__What you will do__. Beginning with the first line below, retype exactly each line through the one containing "Co-Authored-By: Claude Fable". Leave out all pictures.

(Items listed in a dataset)
........

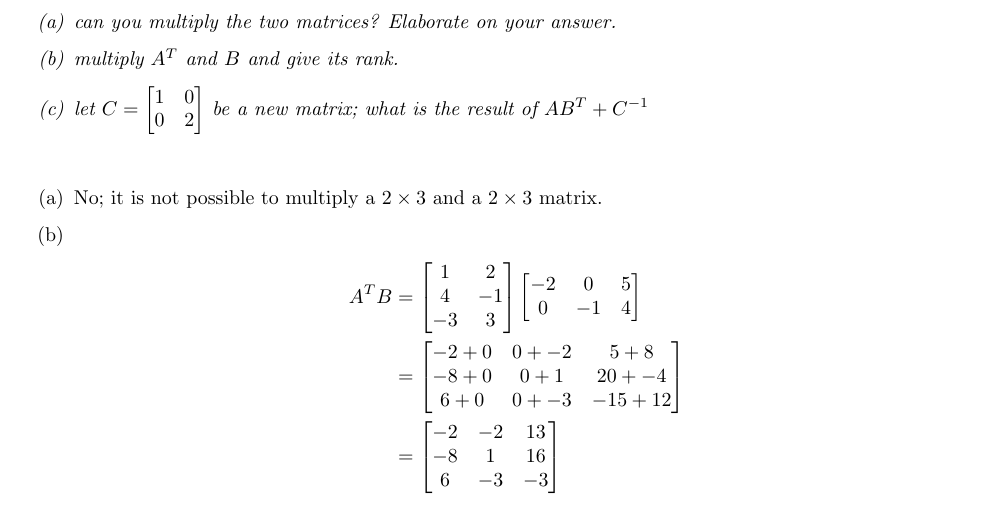
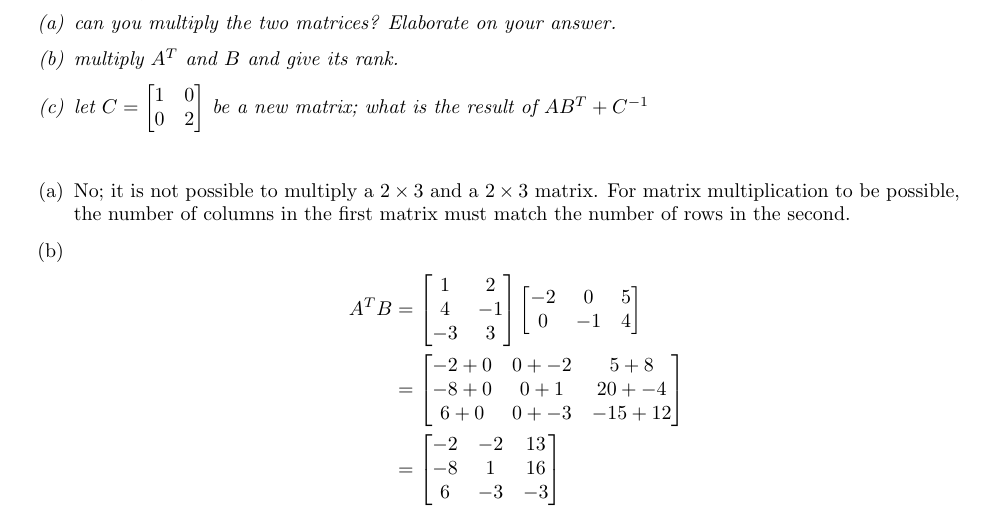
Before and after one commit to brendon-boldt/cmpt-469, a LaTeX problem sheet (boldt-00/hw0.tex): part of page 2 of 3, cut so that both start at the same text. Compiled offline with pdfLaTeX.

Commit message:
Update hw0.problem3 solution

```diff
--- a/boldt-00/hw0.tex
+++ b/boldt-00/hw0.tex
@@ -96,7 +96,7 @@ $\frac{\partial f}{\partial x_1} = -4x_0x_1 + 4$.
 } \vspace{5mm}
 
 \begin{enumerate}[label=(\alph*)]
-    \item No; it is not possible to multiply a $2 \times 3$ and a $2 \times 3$ matrix.
+    \item No; it is not possible to multiply a $2 \times 3$ and a $2 \times 3$ matrix. For matrix multiplication to be possible, the number of columns in the first matrix must match the number of rows in the second.
     \item
         \begin{align*}
             A^TB &= \begin{bmatrix}1&2\\4&-1\\-3&3\end{bmatrix}
```
Also changed, not shown: boldt-00/hw0.pdf.
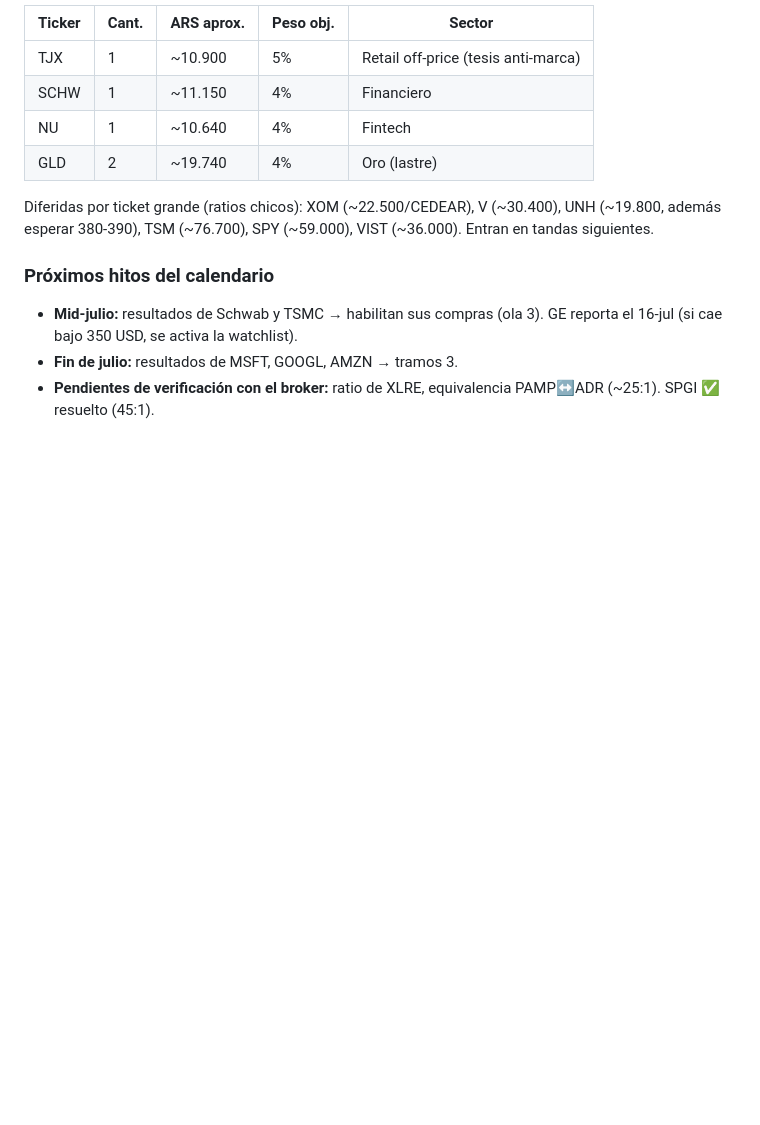
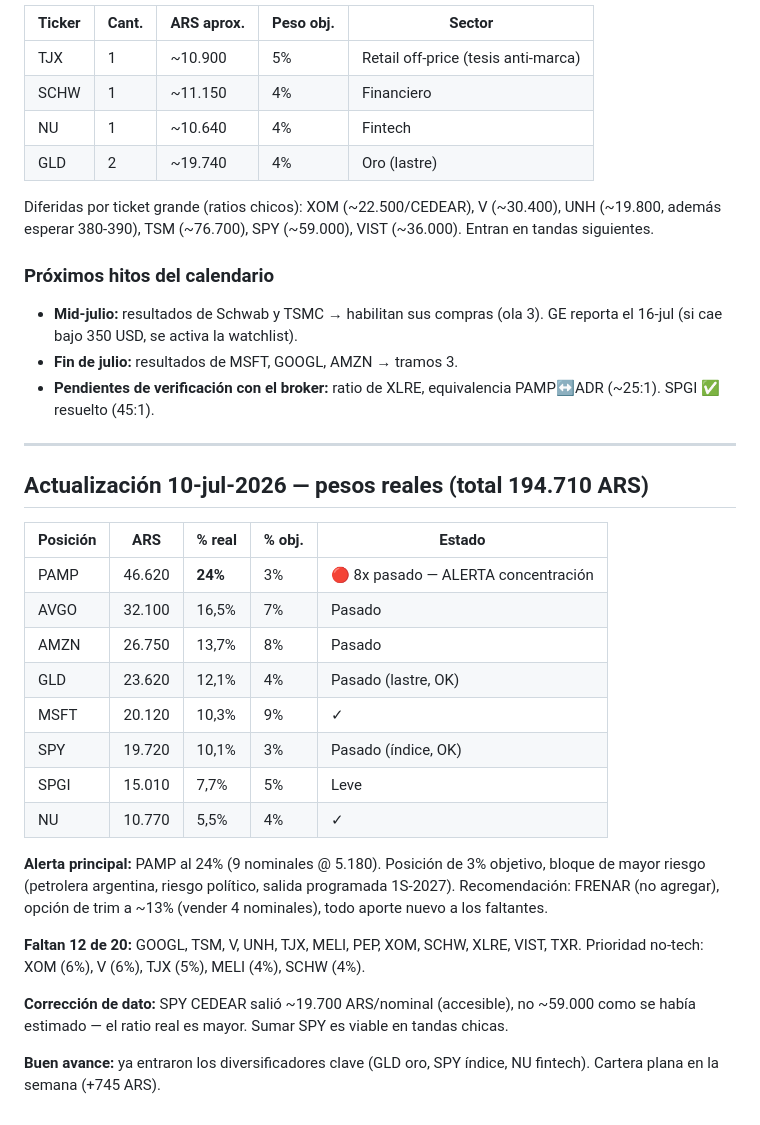
Before and after one commit to mayoristafirestars-cloud/Fede, a Markdown page: seguimiento-cartera.md, the part around the change. Drawn GitHub-style; blank space fills up the shorter version.

Commit message:
Actualizar seguimiento 10-jul: pesos reales y alerta de concentracion en PAMP
PAMP al 24% del total (8x su objetivo de 3%): freno + opcion de trim.
Registra corrección del ratio de SPY (accesible ~19.700) y faltantes.

Co-Authored-By: Claude Fable 5 <noreply@anthropic.com>
Claude-Session: https://claude.ai/code/session_01WAcmYxXEzezs274HMHZuc3

```diff
--- a/seguimiento-cartera.md
+++ b/seguimiento-cartera.md
@@ -81,3 +81,26 @@ Diferidas por ticket grande (ratios chicos): XOM (~22.500/CEDEAR), V (~30.400),
 - **Mid-julio:** resultados de Schwab y TSMC → habilitan sus compras (ola 3). GE reporta el 16-jul (si cae bajo 350 USD, se activa la watchlist).
 - **Fin de julio:** resultados de MSFT, GOOGL, AMZN → tramos 3.
 - **Pendientes de verificación con el broker:** ratio de XLRE, equivalencia PAMP↔ADR (~25:1). SPGI ✅ resuelto (45:1).
+
+---
+
+## Actualización 10-jul-2026 — pesos reales (total 194.710 ARS)
+
+| Posición | ARS | % real | % obj. | Estado |
+|---|---|---|---|---|
+| PAMP | 46.620 | **24%** | 3% | 🔴 8x pasado — ALERTA concentración |
+| AVGO | 32.100 | 16,5% | 7% | Pasado |
+| AMZN | 26.750 | 13,7% | 8% | Pasado |
+| GLD | 23.620 | 12,1% | 4% | Pasado (lastre, OK) |
+| MSFT | 20.120 | 10,3% | 9% | ✓ |
+| SPY | 19.720 | 10,1% | 3% | Pasado (índice, OK) |
+| SPGI | 15.010 | 7,7% | 5% | Leve |
+| NU | 10.770 | 5,5% | 4% | ✓ |
+
+**Alerta principal:** PAMP al 24% (9 nominales @ 5.180). Posición de 3% objetivo, bloque de mayor riesgo (petrolera argentina, riesgo político, salida programada 1S-2027). Recomendación: FRENAR (no agregar), opción de trim a ~13% (vender 4 nominales), todo aporte nuevo a los faltantes.
+
+**Faltan 12 de 20:** GOOGL, TSM, V, UNH, TJX, MELI, PEP, XOM, SCHW, XLRE, VIST, TXR. Prioridad no-tech: XOM (6%), V (6%), TJX (5%), MELI (4%), SCHW (4%).
+
+**Corrección de dato:** SPY CEDEAR salió ~19.700 ARS/nominal (accesible), no ~59.000 como se había estimado — el ratio real es mayor. Sumar SPY es viable en tandas chicas.
+
+**Buen avance:** ya entraron los diversificadores clave (GLD oro, SPY índice, NU fintech). Cartera plana en la semana (+745 ARS).
```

........

__Exercise output__.
Before and after one commit to brendon-boldt/cmpt-469, a LaTeX problem sheet (boldt-00/hw0.tex): part of page 2 of 3, cut so that both start at the same text. Compiled offline with pdfLaTeX.

Commit message:
Update hw0.problem3 solution

```diff
--- a/boldt-00/hw0.tex
+++ b/boldt-00/hw0.tex
@@ -96,7 +96,7 @@ $\frac{\partial f}{\partial x_1} = -4x_0x_1 + 4$.
 } \vspace{5mm}
 
 \begin{enumerate}[label=(\alph*)]
-    \item No; it is not possible to multiply a $2 \times 3$ and a $2 \times 3$ matrix.
+    \item No; it is not possible to multiply a $2 \times 3$ and a $2 \times 3$ matrix. For matrix multiplication to be possible, the number of columns in the first matrix must match the number of rows in the second.
     \item
         \begin{align*}
             A^TB &= \begin{bmatrix}1&2\\4&-1\\-3&3\end{bmatrix}
```
Also changed, not shown: boldt-00/hw0.pdf.
Before and after one commit to mayoristafirestars-cloud/Fede, a Markdown page: seguimiento-cartera.md, the part around the change. Drawn GitHub-style; blank space fills up the shorter version.

Commit message:
Actualizar seguimiento 10-jul: pesos reales y alerta de concentracion en PAMP
PAMP al 24% del total (8x su objetivo de 3%): freno + opcion de trim.
Registra corrección del ratio de SPY (accesible ~19.700) y faltantes.

Co-Authored-By: Claude Fable 5 <noreply@anthropic.com>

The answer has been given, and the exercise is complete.